BEGIN MATERIAL SUPPLIED

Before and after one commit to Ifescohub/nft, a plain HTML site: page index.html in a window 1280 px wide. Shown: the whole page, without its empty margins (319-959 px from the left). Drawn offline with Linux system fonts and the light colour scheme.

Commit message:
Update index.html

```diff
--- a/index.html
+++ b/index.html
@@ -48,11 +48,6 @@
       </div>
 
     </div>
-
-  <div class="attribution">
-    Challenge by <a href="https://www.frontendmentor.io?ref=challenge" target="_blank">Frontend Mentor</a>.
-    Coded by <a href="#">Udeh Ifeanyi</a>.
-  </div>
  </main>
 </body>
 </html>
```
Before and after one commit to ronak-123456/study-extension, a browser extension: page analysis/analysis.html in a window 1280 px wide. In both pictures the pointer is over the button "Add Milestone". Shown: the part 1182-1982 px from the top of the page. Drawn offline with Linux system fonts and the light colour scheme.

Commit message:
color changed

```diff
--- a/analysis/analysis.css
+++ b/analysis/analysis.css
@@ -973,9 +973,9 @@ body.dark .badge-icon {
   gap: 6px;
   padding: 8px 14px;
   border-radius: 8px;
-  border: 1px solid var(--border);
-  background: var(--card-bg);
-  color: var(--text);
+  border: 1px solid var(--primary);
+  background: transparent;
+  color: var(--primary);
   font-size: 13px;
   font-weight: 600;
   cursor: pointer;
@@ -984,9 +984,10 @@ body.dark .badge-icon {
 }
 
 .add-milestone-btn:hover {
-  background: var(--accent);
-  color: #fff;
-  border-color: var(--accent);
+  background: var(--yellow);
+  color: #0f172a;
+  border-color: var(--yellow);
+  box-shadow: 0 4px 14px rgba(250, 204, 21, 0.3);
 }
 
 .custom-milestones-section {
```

END MATERIAL SUPPLIED

Output each entry exactly as written, leaving none out.

YOUR RESPONSE
Before and after one commit to Ifescohub/nft, a plain HTML site: page index.html in a window 1280 px wide. Shown: the whole page, without its empty margins (319-959 px from the left). Drawn offline with Linux system fonts and the light colour scheme.

Commit message:
Update index.html

```diff
--- a/index.html
+++ b/index.html
@@ -48,11 +48,6 @@
       </div>
 
     </div>
-
-  <div class="attribution">
-    Challenge by <a href="https://www.frontendmentor.io?ref=challenge" target="_blank">Frontend Mentor</a>.
-    Coded by <a href="#">Udeh Ifeanyi</a>.
-  </div>
  </main>
 </body>
 </html>
```
Before and after one commit to ronak-123456/study-extension, a browser extension: page analysis/analysis.html in a window 1280 px wide. In both pictures the pointer is over the button "Add Milestone". Shown: the part 1182-1982 px from the top of the page. Drawn offline with Linux system fonts and the light colour scheme.

Commit message:
color changed

```diff
--- a/analysis/analysis.css
+++ b/analysis/analysis.css
@@ -973,9 +973,9 @@ body.dark .badge-icon {
   gap: 6px;
   padding: 8px 14px;
   border-radius: 8px;
-  border: 1px solid var(--border);
-  background: var(--card-bg);
-  color: var(--text);
+  border: 1px solid var(--primary);
+  background: transparent;
+  color: var(--primary);
   font-size: 13px;
   font-weight: 600;
   cursor: pointer;
@@ -984,9 +984,10 @@ body.dark .badge-icon {
 }
 
 .add-milestone-btn:hover {
-  background: var(--accent);
-  color: #fff;
-  border-color: var(--accent);
+  background: var(--yellow);
+  color: #0f172a;
+  border-color: var(--yellow);
+  box-shadow: 0 4px 14px rgba(250, 204, 21, 0.3);
 }
 
 .custom-milestones-section {
```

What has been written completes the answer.